Hockey is Canada’s official winter sport. The game gained popularity in the 1870s and 1880s when clubs and professional leagues were established. Oddly enough, few Canadian books were published on this subject prior to 1950. But in the next decade the floodgates were opened, and suddenly, the public, young and old, displayed a voracious appetite for hockey literature. This article explores this extraordinary publishing phenomenon.
Grey Owl, writer and conservationist, transformed his passion for Canada's Wilderness (the latter word was always capitalized by him) into a phenomenally successful career in the 1930s as both an author and lecturer, in North America and Britain. He advocated for an environmental sensitivity uncommon in his own day. As he wrote so powerfully in the preface to his last book, Tales of an Empty Cabin (London: Lovat Dickson Limited, 1936): "The Wilderness should now no longer be considered as a playground for vandals, or a rich treasure trove to be ruthlessly exploited for the personal gain of the few-- to be grabbed off by whoever happens to get there first."

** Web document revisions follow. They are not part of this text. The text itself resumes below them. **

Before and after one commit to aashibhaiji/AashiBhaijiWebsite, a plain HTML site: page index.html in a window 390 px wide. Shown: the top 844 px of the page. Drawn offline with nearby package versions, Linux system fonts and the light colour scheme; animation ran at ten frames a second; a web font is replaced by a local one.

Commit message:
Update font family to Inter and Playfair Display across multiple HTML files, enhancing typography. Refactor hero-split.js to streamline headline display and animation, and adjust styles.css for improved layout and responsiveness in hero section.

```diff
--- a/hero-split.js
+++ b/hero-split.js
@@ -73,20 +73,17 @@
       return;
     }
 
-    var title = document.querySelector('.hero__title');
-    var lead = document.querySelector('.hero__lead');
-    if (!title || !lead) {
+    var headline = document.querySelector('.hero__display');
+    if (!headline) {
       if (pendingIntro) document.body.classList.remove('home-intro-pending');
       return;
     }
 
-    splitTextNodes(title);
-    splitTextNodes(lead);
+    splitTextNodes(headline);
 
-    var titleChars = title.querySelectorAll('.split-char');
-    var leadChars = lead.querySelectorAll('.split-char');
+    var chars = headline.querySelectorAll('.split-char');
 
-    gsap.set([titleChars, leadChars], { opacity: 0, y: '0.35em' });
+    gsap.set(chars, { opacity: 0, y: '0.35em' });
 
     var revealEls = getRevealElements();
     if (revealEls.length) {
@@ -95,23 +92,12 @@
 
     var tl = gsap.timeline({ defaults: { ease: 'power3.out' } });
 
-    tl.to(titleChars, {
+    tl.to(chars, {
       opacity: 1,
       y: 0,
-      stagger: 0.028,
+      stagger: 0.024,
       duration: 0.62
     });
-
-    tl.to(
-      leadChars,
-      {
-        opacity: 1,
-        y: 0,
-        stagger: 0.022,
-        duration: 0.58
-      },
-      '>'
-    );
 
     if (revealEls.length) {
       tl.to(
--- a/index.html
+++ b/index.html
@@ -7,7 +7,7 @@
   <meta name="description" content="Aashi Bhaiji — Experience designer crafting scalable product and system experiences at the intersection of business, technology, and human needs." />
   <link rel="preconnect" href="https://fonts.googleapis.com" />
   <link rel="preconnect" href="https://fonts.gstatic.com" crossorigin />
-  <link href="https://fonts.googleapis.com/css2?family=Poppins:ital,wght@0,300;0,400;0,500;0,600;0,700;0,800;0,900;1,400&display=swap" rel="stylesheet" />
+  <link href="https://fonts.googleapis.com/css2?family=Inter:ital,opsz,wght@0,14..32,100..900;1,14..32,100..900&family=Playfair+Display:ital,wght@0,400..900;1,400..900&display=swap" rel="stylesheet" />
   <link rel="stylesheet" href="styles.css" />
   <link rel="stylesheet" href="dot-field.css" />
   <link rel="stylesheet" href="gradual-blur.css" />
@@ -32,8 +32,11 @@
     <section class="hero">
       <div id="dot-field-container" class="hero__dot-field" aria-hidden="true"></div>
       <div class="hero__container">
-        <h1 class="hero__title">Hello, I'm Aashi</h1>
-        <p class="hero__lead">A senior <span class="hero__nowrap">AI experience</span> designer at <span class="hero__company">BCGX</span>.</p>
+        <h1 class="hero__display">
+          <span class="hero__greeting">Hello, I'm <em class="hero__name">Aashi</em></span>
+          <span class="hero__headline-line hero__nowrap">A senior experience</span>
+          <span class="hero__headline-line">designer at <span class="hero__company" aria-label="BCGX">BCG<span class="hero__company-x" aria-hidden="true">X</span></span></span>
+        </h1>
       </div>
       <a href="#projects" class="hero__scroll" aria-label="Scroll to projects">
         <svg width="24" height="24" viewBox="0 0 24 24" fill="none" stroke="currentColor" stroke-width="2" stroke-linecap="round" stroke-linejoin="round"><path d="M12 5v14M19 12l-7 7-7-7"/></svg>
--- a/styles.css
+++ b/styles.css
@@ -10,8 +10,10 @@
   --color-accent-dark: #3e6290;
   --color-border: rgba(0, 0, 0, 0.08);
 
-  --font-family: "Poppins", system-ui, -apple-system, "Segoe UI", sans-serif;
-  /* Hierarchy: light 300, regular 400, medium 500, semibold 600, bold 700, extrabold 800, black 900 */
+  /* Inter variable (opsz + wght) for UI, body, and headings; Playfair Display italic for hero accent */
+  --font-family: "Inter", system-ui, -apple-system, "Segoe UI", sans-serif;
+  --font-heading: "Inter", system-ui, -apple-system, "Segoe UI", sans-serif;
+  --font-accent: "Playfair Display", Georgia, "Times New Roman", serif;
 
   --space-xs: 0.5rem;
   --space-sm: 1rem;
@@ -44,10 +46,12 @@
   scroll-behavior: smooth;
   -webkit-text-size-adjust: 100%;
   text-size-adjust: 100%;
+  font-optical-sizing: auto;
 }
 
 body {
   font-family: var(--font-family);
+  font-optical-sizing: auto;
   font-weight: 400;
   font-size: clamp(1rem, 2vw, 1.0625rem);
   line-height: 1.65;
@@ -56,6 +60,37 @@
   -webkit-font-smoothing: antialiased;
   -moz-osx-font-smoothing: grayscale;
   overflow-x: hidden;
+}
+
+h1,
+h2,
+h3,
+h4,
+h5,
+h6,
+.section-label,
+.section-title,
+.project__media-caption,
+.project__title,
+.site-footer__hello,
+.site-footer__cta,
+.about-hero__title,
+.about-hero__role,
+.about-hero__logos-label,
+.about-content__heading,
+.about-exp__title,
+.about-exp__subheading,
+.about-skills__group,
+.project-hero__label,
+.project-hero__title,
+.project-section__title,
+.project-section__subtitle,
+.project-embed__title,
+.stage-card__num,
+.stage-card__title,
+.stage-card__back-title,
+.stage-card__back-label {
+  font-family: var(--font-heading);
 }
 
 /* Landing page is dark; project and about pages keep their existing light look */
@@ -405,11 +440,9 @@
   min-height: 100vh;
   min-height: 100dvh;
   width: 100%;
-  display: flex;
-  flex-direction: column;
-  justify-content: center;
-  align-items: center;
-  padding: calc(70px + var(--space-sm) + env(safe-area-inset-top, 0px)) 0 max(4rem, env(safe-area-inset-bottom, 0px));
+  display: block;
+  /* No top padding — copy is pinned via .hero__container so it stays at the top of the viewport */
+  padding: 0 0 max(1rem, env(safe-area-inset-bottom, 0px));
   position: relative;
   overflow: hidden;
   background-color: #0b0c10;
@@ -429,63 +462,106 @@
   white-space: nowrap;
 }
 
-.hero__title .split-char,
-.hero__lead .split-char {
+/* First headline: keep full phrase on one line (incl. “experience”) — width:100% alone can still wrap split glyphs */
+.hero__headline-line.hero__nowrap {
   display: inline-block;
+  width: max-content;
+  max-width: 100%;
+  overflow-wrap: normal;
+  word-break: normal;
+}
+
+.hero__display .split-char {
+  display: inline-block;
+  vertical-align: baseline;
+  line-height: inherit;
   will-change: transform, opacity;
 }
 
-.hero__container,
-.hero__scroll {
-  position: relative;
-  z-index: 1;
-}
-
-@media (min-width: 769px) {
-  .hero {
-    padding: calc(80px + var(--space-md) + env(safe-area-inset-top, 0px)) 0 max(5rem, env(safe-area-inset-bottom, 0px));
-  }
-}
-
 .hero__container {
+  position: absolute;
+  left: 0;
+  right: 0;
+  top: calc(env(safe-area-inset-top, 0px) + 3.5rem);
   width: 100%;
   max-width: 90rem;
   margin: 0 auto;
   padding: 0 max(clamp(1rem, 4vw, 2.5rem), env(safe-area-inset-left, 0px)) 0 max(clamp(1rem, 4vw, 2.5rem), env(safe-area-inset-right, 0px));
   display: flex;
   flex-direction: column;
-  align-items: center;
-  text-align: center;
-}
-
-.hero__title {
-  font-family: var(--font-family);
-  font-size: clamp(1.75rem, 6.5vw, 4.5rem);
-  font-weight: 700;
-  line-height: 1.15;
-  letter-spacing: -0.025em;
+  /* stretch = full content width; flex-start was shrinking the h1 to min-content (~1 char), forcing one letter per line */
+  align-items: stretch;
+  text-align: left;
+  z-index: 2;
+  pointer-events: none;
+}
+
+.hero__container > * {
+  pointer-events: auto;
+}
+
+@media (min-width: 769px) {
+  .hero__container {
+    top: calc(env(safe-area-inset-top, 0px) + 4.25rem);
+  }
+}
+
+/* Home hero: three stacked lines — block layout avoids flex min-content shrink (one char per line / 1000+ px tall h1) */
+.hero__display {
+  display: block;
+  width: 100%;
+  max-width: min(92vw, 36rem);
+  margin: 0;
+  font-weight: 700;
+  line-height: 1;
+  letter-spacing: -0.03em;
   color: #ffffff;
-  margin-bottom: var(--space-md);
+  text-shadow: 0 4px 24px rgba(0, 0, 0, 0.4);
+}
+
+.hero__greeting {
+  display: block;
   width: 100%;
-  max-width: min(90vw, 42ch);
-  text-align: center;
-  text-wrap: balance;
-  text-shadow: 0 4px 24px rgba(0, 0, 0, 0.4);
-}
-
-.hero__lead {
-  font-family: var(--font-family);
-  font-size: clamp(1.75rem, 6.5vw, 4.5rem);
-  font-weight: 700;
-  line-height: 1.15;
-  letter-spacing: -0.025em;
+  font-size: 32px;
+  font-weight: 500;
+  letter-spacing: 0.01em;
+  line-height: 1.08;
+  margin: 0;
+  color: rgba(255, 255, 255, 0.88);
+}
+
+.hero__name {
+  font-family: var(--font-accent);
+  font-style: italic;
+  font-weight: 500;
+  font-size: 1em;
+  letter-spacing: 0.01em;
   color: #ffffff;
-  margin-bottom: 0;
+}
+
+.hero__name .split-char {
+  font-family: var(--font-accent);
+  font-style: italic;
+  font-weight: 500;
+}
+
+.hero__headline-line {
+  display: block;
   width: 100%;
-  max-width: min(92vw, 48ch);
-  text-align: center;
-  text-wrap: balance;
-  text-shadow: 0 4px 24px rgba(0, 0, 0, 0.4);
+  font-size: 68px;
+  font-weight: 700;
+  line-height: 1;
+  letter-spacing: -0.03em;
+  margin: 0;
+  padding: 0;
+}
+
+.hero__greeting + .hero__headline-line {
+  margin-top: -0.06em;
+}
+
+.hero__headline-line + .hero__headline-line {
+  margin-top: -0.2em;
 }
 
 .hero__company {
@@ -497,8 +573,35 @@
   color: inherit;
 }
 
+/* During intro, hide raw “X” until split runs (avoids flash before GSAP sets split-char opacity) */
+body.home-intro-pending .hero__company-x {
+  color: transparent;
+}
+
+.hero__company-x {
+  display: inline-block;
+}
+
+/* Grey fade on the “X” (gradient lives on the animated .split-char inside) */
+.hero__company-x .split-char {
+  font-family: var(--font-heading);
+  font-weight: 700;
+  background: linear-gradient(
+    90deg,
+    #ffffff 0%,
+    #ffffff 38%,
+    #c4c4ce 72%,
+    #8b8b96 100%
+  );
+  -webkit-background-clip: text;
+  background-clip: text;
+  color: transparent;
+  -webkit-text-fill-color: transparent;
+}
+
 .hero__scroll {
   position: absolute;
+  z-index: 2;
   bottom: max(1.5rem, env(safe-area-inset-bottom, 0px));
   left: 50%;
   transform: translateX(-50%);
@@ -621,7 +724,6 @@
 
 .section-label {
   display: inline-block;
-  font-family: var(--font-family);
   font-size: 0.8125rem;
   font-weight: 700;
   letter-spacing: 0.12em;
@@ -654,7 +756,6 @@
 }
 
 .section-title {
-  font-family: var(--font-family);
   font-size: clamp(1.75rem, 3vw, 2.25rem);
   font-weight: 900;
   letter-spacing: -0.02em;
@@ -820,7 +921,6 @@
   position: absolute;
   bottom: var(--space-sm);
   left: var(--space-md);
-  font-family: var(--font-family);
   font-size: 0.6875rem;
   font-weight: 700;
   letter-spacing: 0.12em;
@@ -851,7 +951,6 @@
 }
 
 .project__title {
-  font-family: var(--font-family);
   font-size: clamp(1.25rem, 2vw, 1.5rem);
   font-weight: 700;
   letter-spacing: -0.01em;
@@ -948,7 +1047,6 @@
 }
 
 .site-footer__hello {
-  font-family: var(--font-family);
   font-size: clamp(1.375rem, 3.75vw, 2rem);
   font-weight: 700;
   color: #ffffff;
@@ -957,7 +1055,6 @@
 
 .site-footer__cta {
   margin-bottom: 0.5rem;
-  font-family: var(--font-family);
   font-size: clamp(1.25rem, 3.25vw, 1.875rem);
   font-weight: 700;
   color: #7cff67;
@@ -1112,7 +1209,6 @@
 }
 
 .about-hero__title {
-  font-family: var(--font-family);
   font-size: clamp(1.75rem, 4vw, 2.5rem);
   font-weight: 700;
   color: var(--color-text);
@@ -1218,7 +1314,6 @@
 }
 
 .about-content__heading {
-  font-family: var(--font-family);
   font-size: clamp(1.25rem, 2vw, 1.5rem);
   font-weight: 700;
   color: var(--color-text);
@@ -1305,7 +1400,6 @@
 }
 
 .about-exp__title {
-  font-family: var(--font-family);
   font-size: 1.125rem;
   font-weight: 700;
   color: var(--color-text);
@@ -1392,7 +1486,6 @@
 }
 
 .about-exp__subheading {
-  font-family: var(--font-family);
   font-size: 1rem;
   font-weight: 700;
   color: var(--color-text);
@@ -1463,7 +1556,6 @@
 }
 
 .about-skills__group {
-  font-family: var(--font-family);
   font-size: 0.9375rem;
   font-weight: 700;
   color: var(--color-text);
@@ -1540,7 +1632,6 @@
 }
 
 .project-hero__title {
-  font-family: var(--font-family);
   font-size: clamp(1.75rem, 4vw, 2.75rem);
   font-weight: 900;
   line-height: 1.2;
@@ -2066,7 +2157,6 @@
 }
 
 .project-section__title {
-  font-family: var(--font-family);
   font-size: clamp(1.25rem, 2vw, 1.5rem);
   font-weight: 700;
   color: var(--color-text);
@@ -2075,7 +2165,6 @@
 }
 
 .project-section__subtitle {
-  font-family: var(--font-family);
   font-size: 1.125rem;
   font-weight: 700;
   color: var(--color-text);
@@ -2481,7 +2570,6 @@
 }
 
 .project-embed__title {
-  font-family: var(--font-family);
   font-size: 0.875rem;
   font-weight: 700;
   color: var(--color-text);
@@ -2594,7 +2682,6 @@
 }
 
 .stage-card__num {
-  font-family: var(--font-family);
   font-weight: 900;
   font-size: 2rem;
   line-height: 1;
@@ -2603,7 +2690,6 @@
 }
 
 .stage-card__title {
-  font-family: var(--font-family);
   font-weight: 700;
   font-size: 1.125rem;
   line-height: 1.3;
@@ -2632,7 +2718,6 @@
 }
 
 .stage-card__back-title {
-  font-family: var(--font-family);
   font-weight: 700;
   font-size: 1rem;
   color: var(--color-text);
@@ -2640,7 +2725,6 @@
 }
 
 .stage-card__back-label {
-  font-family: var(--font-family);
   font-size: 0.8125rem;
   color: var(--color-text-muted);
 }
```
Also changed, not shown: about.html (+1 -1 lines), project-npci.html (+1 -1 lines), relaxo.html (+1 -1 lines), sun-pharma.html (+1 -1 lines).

Douglas Gibson’s success as a publisher can largely be attributed to his savoir faire, his passion for good books, and his diplomatic and insightful skills as an editor. The Douglas Gibson Book imprint under the auspices of McClelland & Stewart provided Gibson with the autonomy he needed to work very closely with a few select authors. This case study highlights his particularly fruitful professional relationship with Alice Munro, with whom Gibson continues to work after thirty years. In addition to the digital images that accompany this study, appended are several promotional audio clips prepared and read by Douglas Gibson.